Don't take this the wrong way, but you're pretty replaceable. When it comes to your body, science has figured out how to hack, synthesize, or replace a surprising amount of its parts and processes. We have implants to keep heart beats steady, and steel rods to mimic bones. We've got drugs that can replace hormones, and antibiotics to cover for your immune system, and pretty soon you'll be able to just 3D print a new ear if you need one. Really! But one thing we absolutely cannot manufacture despite what True Blood would have you believe is blood. And yet blood is a thing that we all need.
And sometimes, because of injury or illness, we need extra blood. In fact, every two seconds, someone in the U.S. needs a blood transfusion. This could be a victim of a car accident, someone undergoing surgery, or a cancer patient who needs new blood to maintain their health during chemotherapy. And because we can't grow it on trees, or make it in a lab, or even it store it for all that long, the blood that people need nearly 16 million pints a year in the U.S. has to come from people who have donated it. So let's talk blood, shall we?.
Think back to the first time you ever heard of phlebotomy training.
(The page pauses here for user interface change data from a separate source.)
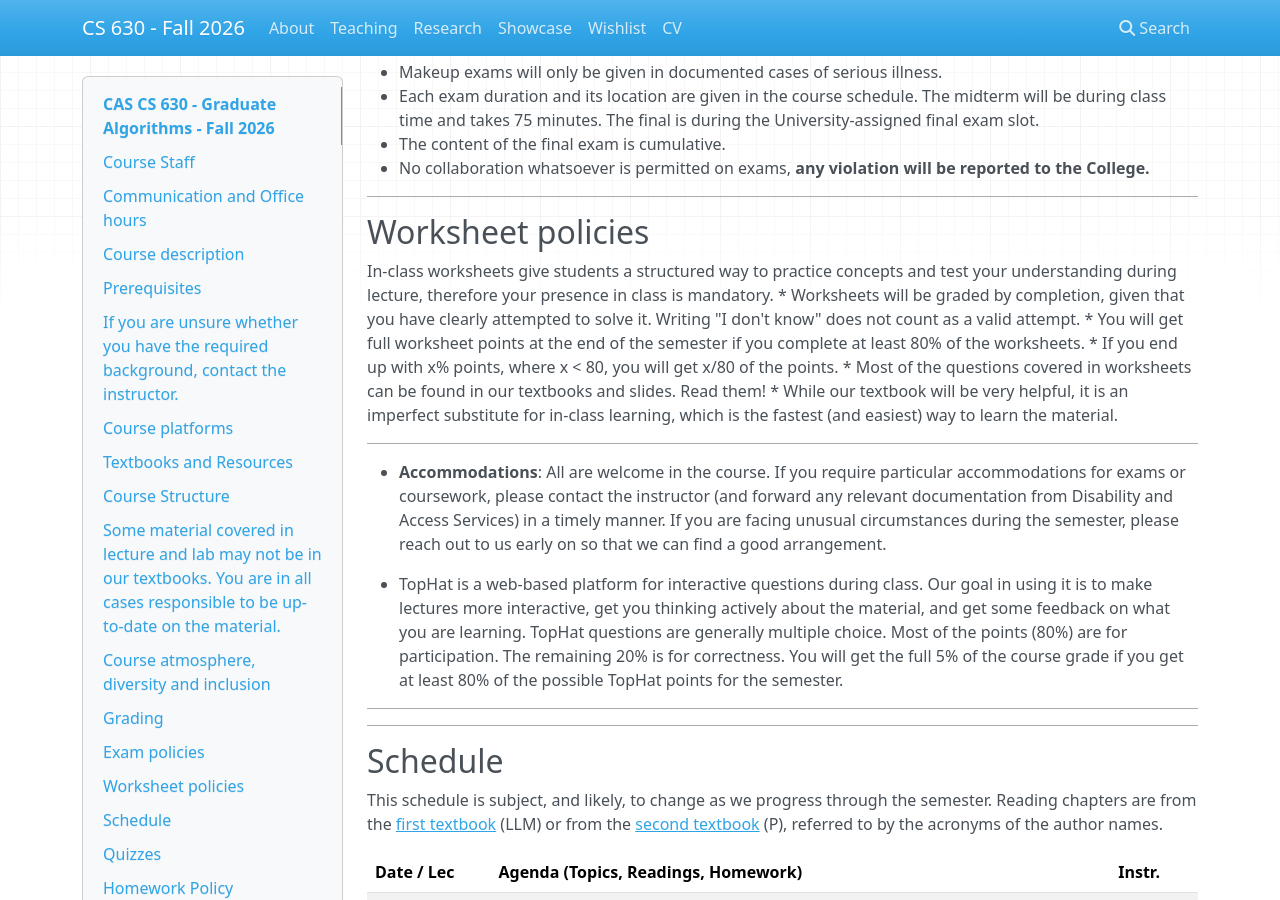
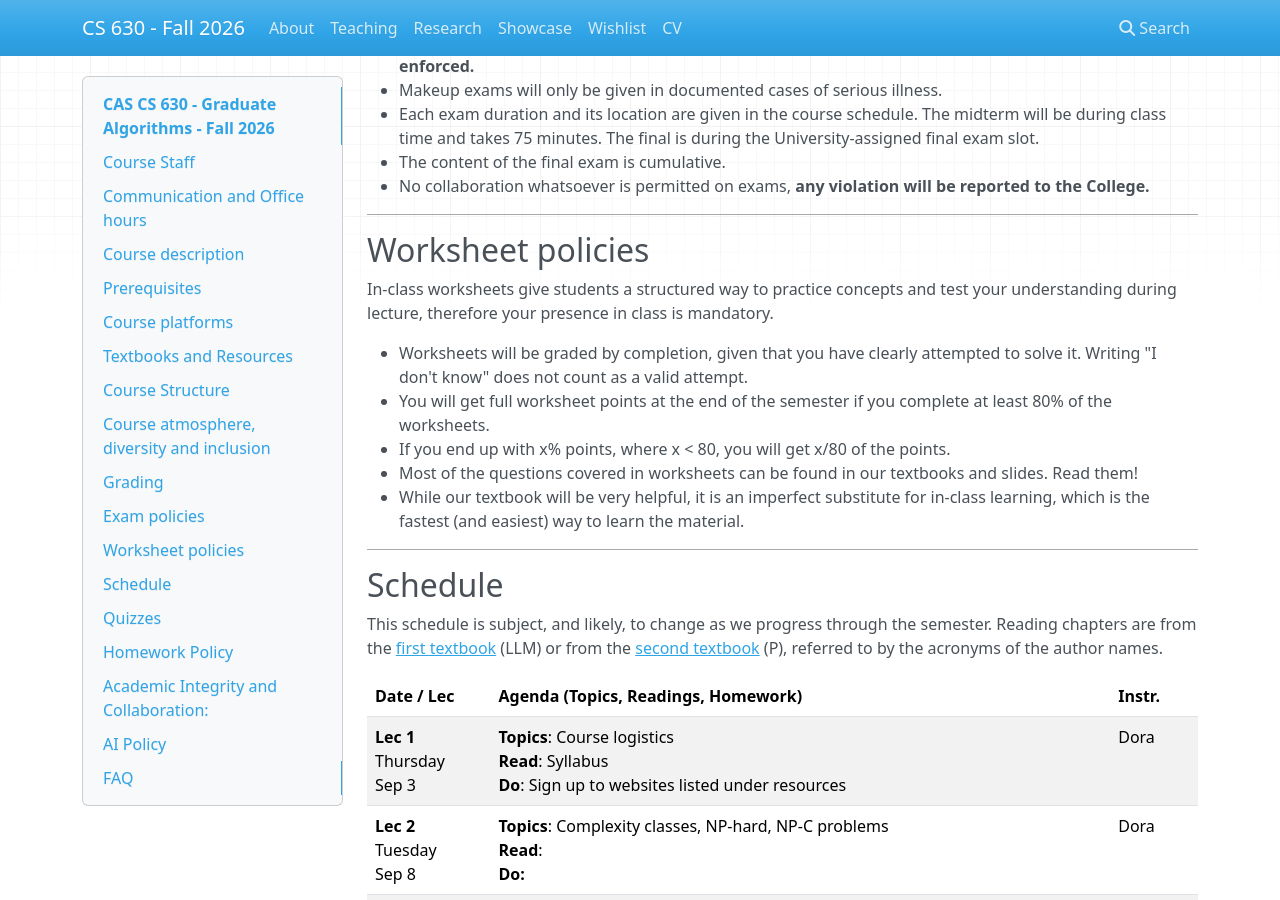
Before and after one commit to srtjanuario/2026.fall.cs630, an MkDocs documentation site: the page built from docs/index.md, in a window 1280 px wide and 900 px high, scrolled down 4243 px. Built offline with MkDocs 1.6.1, drawn with Linux system fonts in a browser that asks for light colours; nearby versions of some CDN libraries; some of the changed text lies outside the part shown.

Commit message:
Worksheet policies format

```diff
--- a/docs/index.md
+++ b/docs/index.md
@@ -79,7 +79,9 @@
   * Algorithm design paradigms, such as greedy, divide and conquer, dynamic programming, various graph algorithms
 
 If you are unsure whether you have the required background, contact the instructor.
+
 ---
+
 ## Course platforms
 
 * **Piazza**: Used for announcements, Q&A, discussion, lecture notes, homework information, additional materials, and logistics.
@@ -91,6 +93,7 @@
     * [https://apps.ankiweb.net](https://apps.ankiweb.net)
 
 ---
+
 ## Textbooks and Resources
 
 There is no single required textbook. Readings will be posted before lectures. Students are encouraged to consult additional public resources.
@@ -116,6 +119,7 @@
 * [Mathematics for Computer Science by Eric Lehman, Tom Leighton, and Albert Meyer](https://people.csail.mit.edu/meyer/mcs.pdf)(Useful background on discrete mathematics.)
 
 ---
+
 ## Course Structure
 
   * **Lectures**: Led one of the two instructors, Professors Erdos or Januario.
@@ -142,11 +150,12 @@
 The course grade will be calculated as follows:
 
 |       Component       | Weight |
-|          ---          | ---:   |
-| Worksheet completion  |   16%  |
+|          ---          |  ---:  |
+|  Worksheet completion |   16%  |
 | In-class midterm exam |   20%  |
 |  In-class final exam  |   20%  |
 |        Quizzes        |   46%  |
+
 
 ---
 
@@ -163,33 +172,19 @@
   * The content of the final exam is cumulative.
   * No collaboration whatsoever is permitted on exams, **any violation will be reported to the College.**
 
+
 ---
+
 
 ## Worksheet policies
 
 In-class worksheets give students a structured way to practice concepts and test your understanding during lecture, therefore your presence in class is mandatory.
+
   * Worksheets will be graded by completion, given that you have clearly attempted to solve it. Writing "I don't know" does not count as a valid attempt.
   * You will get full worksheet points at the end of the semester if you complete at least 80% of the worksheets.
   * If you end up with x% points, where x < 80, you will get x/80 of the points.
   * Most of the questions covered in worksheets can be found in our textbooks and slides. Read them!
   * While our textbook will be very helpful, it is an imperfect substitute for in-class learning, which is the fastest (and easiest) way to learn the material.
-
----
-
-* **Accommodations**: All are welcome in the course. If you require particular accommodations for
-exams or coursework, please contact the instructor (and forward any relevant documentation
-from Disability and Access Services) in a timely manner. If you are facing unusual circumstances
-during the semester, please reach out to us early on so that we can find a good arrangement.
-
-
-
-* TopHat is a web-based platform for interactive questions during class. Our goal in using it is to
-make lectures more interactive, get you thinking actively about the material, and get some
-feedback on what you are learning. TopHat questions are generally multiple choice. Most of the
-points (80%) are for participation. The remaining 20% is for correctness. You will get the full 5%
-of the course grade if you get at least 80% of the possible TopHat points for the semester.
-
----
 
 
 ---
@@ -463,21 +458,10 @@
 ---
 ## AI Policy
 
-* As stated above, you may not use large language models like ChatGPT or Gemini to provide homework solutions. However, you may use them to help clarify concepts, discuss homework problems *after you have submitted and the deadline has passed*, or similar. Be wary, though, of hallucinations. It is good to double check any information you receive from LLMs with a reliable source.
-
+* You may not use large language models like ChatGPT or Gemini to provide homework solutions. However, you may use them to help clarify concepts, discuss homework problems *after you have submitted and the deadline has passed*, or similar. Be wary, though, of hallucinations. It is good to double-check any information you receive from LLMs with a reliable source.
 
 ---
-## Miscellaneous
 
-**LaTeX resources**
-
-*   [TexShop](http://pages.uoregon.edu/koch/texshop/) is a latex editor for the Mac platform;
-*   [TexNiCenter](http://www.texniccenter.org/) is a text editor for Windows;
-*   [Overleaf](https://www.overleaf.com/) is a web-based latex system (that allows you to avoid latex installation on your machine).
-*   Not so short [intro to latex](https://tobi.oetiker.ch/lshort/lshort.pdf);
-*   A [latex tutorial](http://www.tug.org/twg/mactex/tutorials/ltxprimer-1.0.pdf).
-
-**Homework template files**: [tex](sample-hw-solution.tex), [pdf](sample-hw-solution.pdf), [jpg](example-hw-image.jpg).
 
 ---
 ## FAQ
```
Also changed, not shown: other parts of docs/index.md (+5 -1 lines).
There are many factors which influenced the development of phlebotomy training. Remarkably phlebotomy training is heralded by shopkeepers and investment bankers alike, leading many to state that phlebotomy training is not given the credit if deserves for inspiring many of the worlds famous painters. In the light of this I will break down the issues in order to give each of them the thought that they fully deserve.
Best Phlebotomy Schools In West Barnstable,Massachusetts
|Cape Cod Community College|
|2240 Iyanough Rd|
West Barnstable, MA 02668-1599
Today, we're going to learn how to do a syringe draw. Sometimes, we need to do this for patients whose veins cannot handle the pressure of the vacuumized tubes. The equipment that we're going to need is, obviously, we're going to need our evacuated tube. We will need a barrel syringe. We'll need a hypodermic needle with a safety cap. We'll also need a transfer device.
We'll need our gauze, our alcohol swabs, and, of course, our tape. Let's go ahead and tear off a piece of tape. Put that on the corner of the table. We'll need our tourniquet. Go ahead and apply this now. I've already asked my patient for consent and I also explained the procedure. And, I've also previously washed my hands. So, we're going to palpate with our two index fingers of our nondominant hand.